Out of the box the TP-Link TL-WDR3500 is packaged like almost every router that we have reviewed here. Besides the unit itself with detachable antennas, TP-Link included a network cable, power cable, installation disk and quick-start user manual.
The front of the TL-WDR3500 looks exactly like the TL-WDR4300 that we reviewed a little while back. On the front, there are a number of indicator lights to give the user a quick heads up to the status of their network. From power, to 2GHz and 5GHz wireless activity, to LAN and WAN activity, WPS mode, and USB port usage. Everything you really need to know can be viewed at a glance. Now some people will not really like this since the flashing and brightness could be annoying if you house the router in your bedroom or office.

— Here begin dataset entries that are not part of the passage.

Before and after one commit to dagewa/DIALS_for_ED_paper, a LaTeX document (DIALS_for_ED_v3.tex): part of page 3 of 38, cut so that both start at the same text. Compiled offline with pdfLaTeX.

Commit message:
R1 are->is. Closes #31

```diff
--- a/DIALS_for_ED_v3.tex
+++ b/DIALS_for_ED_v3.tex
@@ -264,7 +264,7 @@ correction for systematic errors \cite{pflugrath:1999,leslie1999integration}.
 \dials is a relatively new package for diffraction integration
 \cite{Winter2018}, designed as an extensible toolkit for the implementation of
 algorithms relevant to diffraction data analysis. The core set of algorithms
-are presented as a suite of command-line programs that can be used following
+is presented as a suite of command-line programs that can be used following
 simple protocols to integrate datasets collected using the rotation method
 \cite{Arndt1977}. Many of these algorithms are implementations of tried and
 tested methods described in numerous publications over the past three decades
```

Along the back of the router, you will find the power adapter slot, on/off button, wireless on/off switch, USB port, 1 WAN port, 4 LAN ports and a reset/WPS button. Again, pretty standard stuff.
We really don’t know any manufacturer who is relying on installation disks anymore unless you are running some very strange operating system. For us, we used our Alienware M17XR4 outfitted with a Killer Wireless-N1202 wireless adapter from Qualcomm Atheros and running Windows 7 Home Premium.
We connected to router by opening our browser to 192.168.0.1 where it prompted us for the router Administrator username and password. From here we were able to configure the router setting security settings changing SSID names fairly easily.
For those who aren’t as comfortable tweaking and optimizing router settings manually, TP-Link allows the user to use a Quick Setup Wizard. This is great for the first time user who just wants to plug in and go. While it doesn’t hit all the options the router is capable of, using the Quick Setup gets a novice user up and going with little pain.
One of the first things we did was check to see if we had the latest firmware version for the TL-WDR3500. Using the Firmware Upgrade option in the System Tools menu we were able to upload the last firmware (downloaded from the TP-Link Support Page). We ended up using firmware version 3.13.26 Build 130129 Rel.62787n (updated from 3.13.22 Build 120807 Rel.36604n) for this review.
We made sure our wireless settings were optimized for the environment that we were in by going to the Wireless Settings under the Wireless 5GHz menu. Here we just wanted to make sure that the 5GHaz antenna worked with all wireless-a/b/g/n devices. We also chose the channel that we wanted to broadcast on.
The GUI is almost identical to that of the TL-WDR4300 that we reviewed in depth already so we really won’t take up too much time with what the GUI looks like. I will mention, however, that the speed of the user interface was quite good. No delays or lag between selections or pages. If you expected a drop off in this sub-$50 router, think again: The TL-WDR3500 is running very same firmware that the flagship TP-Link router features.
Now, let’s take a look at how the TL-WDR3500 does when we evaluate its wireless performance.